Photo by Marlon Maulsby: Bison scratching face with hind hoof

One of the first questions people ask me when I tell them I raise bison is, "Are bison like cattle?"

My response: "Well, yes.....and no."

Bison eat the same things cattle eat for the most part. Ours have a diet that is mostly grass with some minerals and range cake thrown in. That's a little different from cattle ranching because many cattle ranchers feed their herds grain. But, overall, the animals will eat the same type of food.

They are both large animals. They walk on four legs and have hooves. They have horns. They both have a herd instinct, although you will rarely see a healthy bison stray far from the safety of the herd, while it's common to see a herd of cattle spread across an entire pasture.

And that, I would have to say, is the biggest difference. Bison have not been domesticated as cattle have been.

What does that mean? They still have that strong survival instinct, the same one that tells them to stay with the herd. While there are bison that will allow you to pet them, and some that have been trained to do tricks, for the most part, bison are wary of people.

Our bison know us. They know how we smell, how we sound, how we treat them. They will allow us to get relatively close to them because we have established a kind of trust with them that we mean them no harm. But they don't get close enough for us to pet them. They don't eat from our hands. And if we move suddenly or unexpectedly, they will shy away.

While they are herd animals, they don't herd very well. You can push cattle along. Bison will move better if you lead them with treats and let them move at their own pace, which, when they are calm, is slow and meandering.

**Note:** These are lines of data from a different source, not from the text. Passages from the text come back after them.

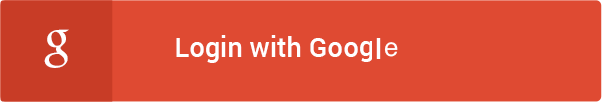
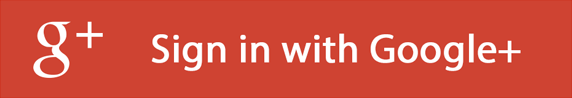
Update oauth login buttons

diff --git a/app/public/style.css b/app/public/style.css
@@ -1,3 +1,7 @@
+body {
+  font-family: 'Raleway', sans-serif;
+}
+
 .loader {
   border: 4px solid #f3f3f3; /* Light grey */
   border-top: 4px solid #3498db; /* Blue */
@@ -18,15 +22,25 @@
 }
 
 #layout-footer #footer-text {
-  float: right;
   padding-right: 10px;
   padding-top: 10px;
-}
-
-.dropdown-menu {
-
+  text-align: right;
 }
 
 .navbar {
   background-color: rgb(250, 250, 250);
+}
+
+.oauth-login-links {
+  text-align: left;
+}
+
+.oauth-link {
+  padding-bottom: 10px;
+}
+
+.oauth-img {
+  width: 50%;
+  height: 50%;
+  box-shadow: 1px 1px 5px grey;
 }
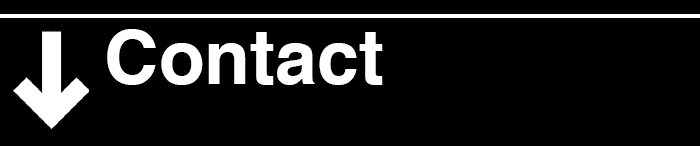
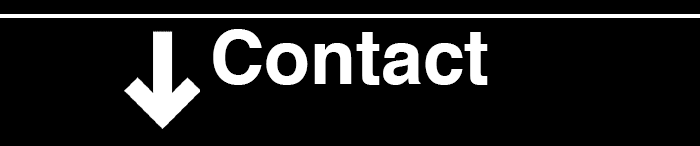
replaced contact subway sign 2

Changed region(s): [[0.15, 0.1918, 0.72, 0.8767], [0.0, 0.1918, 0.15, 0.8767]]

diff --git a/index.html b/index.html
@@ -77,7 +77,7 @@
     </div>
 
     <a href="#contact">
-      <img class="box-shadow" id="contact-sign-img" src="https://github.com/rbhogal/FCC-Personal-Portfolio/blob/master/Contact%20Subway%20Sign.png?raw=true" alt="Contacts Subway Sign">
+      <img class="box-shadow" id="contact-sign-img" src="https://github.com/rbhogal/FCC-Personal-Portfolio/blob/master/Contact%20Subway%20Sign%202.png?raw=true" alt="Contacts Subway Sign">
     </a>
   
 </section>

diff --git a/style.css b/style.css
@@ -165,6 +165,7 @@ body {
 
 #contact-sign-img {
     width: 350px;
+    height: 69px;
     display: block;
     margin: auto;
     transition: box-shadow .3s ease 0s;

But it's important to remember that bison can run 40 mph, stop and turn on a dime, jump 6 ft in the air from a standstill, and plow through any ranch fence. It's a good idea to keep them calm and happy and let them move at their own pace.